ASSIGNED TASK:
Search the data for the word "Internal" and copy every line that contains it.

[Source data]
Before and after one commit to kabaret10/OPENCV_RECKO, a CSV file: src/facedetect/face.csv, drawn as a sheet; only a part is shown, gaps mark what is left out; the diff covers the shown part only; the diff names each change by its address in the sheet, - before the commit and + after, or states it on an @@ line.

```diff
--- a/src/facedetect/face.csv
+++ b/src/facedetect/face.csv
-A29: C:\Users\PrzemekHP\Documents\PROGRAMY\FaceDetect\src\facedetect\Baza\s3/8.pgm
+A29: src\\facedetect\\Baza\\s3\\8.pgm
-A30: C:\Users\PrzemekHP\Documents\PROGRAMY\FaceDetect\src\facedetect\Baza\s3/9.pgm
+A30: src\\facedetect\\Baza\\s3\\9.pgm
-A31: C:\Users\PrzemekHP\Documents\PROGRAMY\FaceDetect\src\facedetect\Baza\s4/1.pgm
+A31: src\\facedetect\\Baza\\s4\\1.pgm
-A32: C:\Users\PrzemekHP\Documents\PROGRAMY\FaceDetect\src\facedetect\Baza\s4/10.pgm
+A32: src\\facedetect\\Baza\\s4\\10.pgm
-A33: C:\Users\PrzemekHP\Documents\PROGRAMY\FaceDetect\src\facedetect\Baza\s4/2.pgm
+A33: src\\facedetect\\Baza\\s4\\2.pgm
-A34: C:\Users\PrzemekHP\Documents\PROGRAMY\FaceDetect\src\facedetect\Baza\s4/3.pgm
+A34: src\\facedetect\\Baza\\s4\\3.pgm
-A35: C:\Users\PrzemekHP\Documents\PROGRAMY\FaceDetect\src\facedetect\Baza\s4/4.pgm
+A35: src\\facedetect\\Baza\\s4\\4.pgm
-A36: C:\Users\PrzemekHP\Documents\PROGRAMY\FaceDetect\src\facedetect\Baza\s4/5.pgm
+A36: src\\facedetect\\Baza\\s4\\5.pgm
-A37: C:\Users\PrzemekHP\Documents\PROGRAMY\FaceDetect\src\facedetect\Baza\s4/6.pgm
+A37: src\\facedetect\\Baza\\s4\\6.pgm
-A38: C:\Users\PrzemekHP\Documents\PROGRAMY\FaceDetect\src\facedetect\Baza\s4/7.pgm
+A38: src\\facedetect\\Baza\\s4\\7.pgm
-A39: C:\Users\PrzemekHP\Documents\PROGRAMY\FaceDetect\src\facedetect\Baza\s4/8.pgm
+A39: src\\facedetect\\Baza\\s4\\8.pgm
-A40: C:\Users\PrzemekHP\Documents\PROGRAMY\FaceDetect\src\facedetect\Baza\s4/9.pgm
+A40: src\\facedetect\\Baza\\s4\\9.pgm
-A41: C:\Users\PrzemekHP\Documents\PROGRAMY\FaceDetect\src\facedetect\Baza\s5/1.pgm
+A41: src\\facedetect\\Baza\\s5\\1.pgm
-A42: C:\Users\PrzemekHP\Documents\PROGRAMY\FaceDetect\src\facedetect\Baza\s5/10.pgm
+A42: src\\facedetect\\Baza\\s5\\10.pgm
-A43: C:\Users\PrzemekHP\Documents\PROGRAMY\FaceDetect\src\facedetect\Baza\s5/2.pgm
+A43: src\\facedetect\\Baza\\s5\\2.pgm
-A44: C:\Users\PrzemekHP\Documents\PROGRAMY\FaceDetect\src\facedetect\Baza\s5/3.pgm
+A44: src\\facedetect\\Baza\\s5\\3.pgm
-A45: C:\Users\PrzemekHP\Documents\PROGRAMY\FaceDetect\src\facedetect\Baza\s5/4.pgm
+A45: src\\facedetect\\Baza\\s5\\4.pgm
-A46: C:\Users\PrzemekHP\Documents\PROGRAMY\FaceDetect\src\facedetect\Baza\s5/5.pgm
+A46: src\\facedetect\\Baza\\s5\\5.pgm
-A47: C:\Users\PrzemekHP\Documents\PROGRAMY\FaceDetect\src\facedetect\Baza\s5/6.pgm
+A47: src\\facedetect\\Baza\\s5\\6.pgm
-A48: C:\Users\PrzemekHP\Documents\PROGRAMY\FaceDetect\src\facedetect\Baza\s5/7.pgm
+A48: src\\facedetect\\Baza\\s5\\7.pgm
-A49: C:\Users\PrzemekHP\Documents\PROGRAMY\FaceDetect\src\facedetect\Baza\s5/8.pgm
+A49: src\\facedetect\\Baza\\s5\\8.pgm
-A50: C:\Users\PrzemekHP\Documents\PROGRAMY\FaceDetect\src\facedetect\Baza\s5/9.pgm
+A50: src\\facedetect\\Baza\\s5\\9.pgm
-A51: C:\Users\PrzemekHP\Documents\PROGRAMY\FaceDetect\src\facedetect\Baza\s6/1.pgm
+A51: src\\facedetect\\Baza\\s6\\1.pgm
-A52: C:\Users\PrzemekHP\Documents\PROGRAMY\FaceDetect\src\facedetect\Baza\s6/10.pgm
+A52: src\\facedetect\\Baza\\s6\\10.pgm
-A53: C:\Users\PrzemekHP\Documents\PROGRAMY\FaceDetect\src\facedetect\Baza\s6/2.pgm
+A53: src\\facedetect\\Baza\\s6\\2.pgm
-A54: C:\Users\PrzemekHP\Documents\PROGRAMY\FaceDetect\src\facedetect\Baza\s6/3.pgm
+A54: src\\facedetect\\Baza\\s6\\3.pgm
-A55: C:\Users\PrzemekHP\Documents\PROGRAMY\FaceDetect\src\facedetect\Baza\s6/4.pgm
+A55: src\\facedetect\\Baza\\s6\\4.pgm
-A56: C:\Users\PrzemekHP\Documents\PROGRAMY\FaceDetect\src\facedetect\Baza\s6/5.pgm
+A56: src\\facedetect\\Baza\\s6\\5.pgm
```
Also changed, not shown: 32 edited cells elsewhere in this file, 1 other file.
--
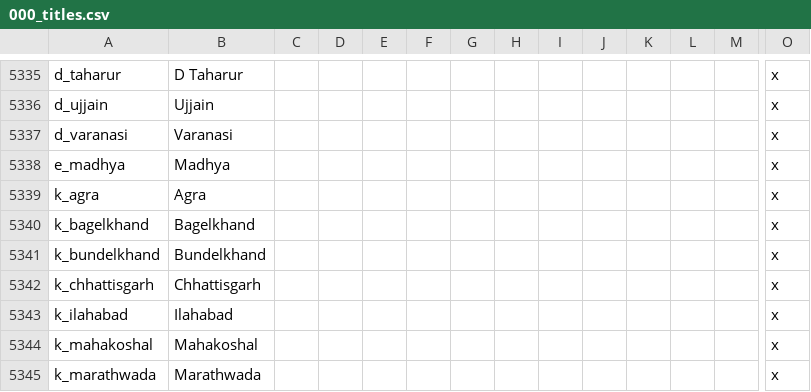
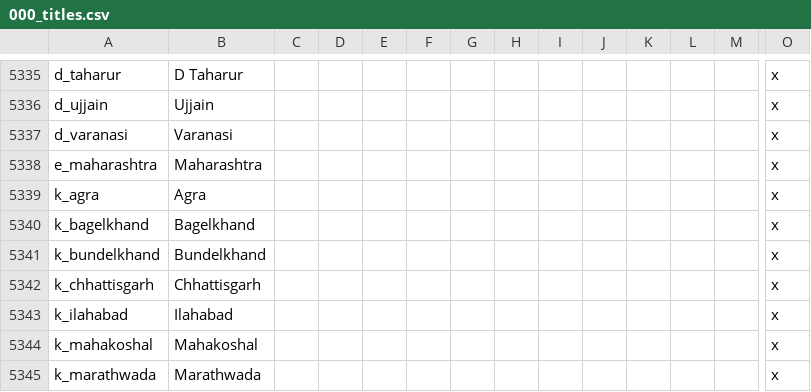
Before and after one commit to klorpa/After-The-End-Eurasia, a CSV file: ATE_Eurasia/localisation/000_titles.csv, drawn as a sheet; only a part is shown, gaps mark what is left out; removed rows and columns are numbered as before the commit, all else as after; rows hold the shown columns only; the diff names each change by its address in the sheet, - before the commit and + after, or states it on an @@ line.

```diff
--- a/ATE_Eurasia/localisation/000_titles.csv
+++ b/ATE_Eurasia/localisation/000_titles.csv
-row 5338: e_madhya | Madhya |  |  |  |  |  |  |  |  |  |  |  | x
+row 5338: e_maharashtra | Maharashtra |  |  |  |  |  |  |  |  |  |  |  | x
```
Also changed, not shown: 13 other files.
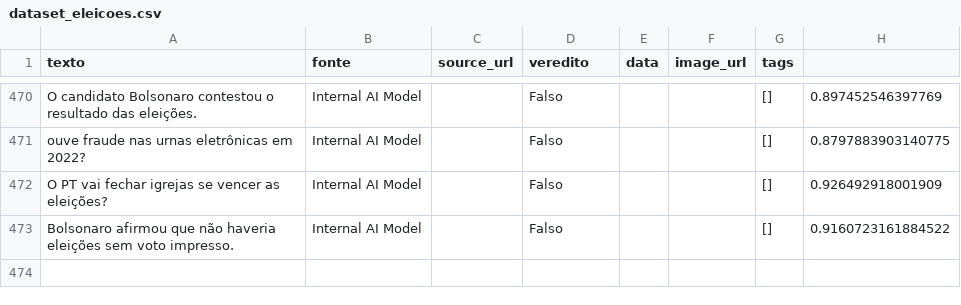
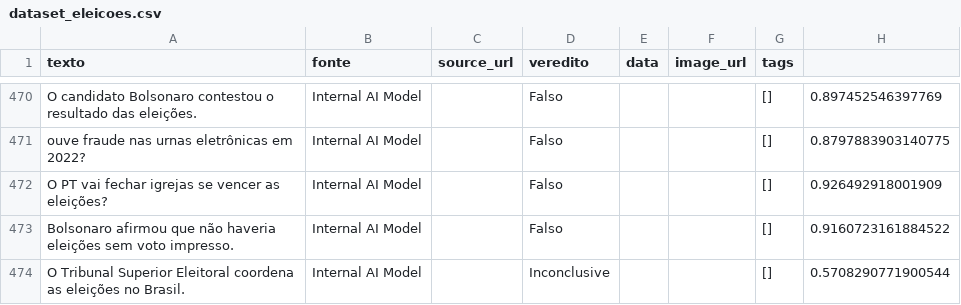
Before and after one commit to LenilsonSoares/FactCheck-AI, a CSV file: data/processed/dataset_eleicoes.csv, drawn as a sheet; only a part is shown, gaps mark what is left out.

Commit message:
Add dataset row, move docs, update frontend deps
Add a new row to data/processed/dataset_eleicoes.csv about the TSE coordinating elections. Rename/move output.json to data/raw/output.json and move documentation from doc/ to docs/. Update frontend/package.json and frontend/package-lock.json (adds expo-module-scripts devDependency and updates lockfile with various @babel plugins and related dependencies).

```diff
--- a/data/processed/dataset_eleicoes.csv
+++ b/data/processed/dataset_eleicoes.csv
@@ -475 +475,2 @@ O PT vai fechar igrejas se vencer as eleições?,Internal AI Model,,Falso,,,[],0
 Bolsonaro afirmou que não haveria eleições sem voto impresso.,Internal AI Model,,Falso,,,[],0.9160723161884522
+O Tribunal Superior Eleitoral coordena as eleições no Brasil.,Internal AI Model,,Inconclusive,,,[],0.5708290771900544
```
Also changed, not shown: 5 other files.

RESPONSE:
@@ -475 +475,2 @@ O PT vai fechar igrejas se vencer as eleições?,Internal AI Model,,Falso,,,[],0
 Bolsonaro afirmou que não haveria eleições sem voto impresso.,Internal AI Model,,Falso,,,[],0.9160723161884522
+O Tribunal Superior Eleitoral coordena as eleições no Brasil.,Internal AI Model,,Inconclusive,,,[],0.5708290771900544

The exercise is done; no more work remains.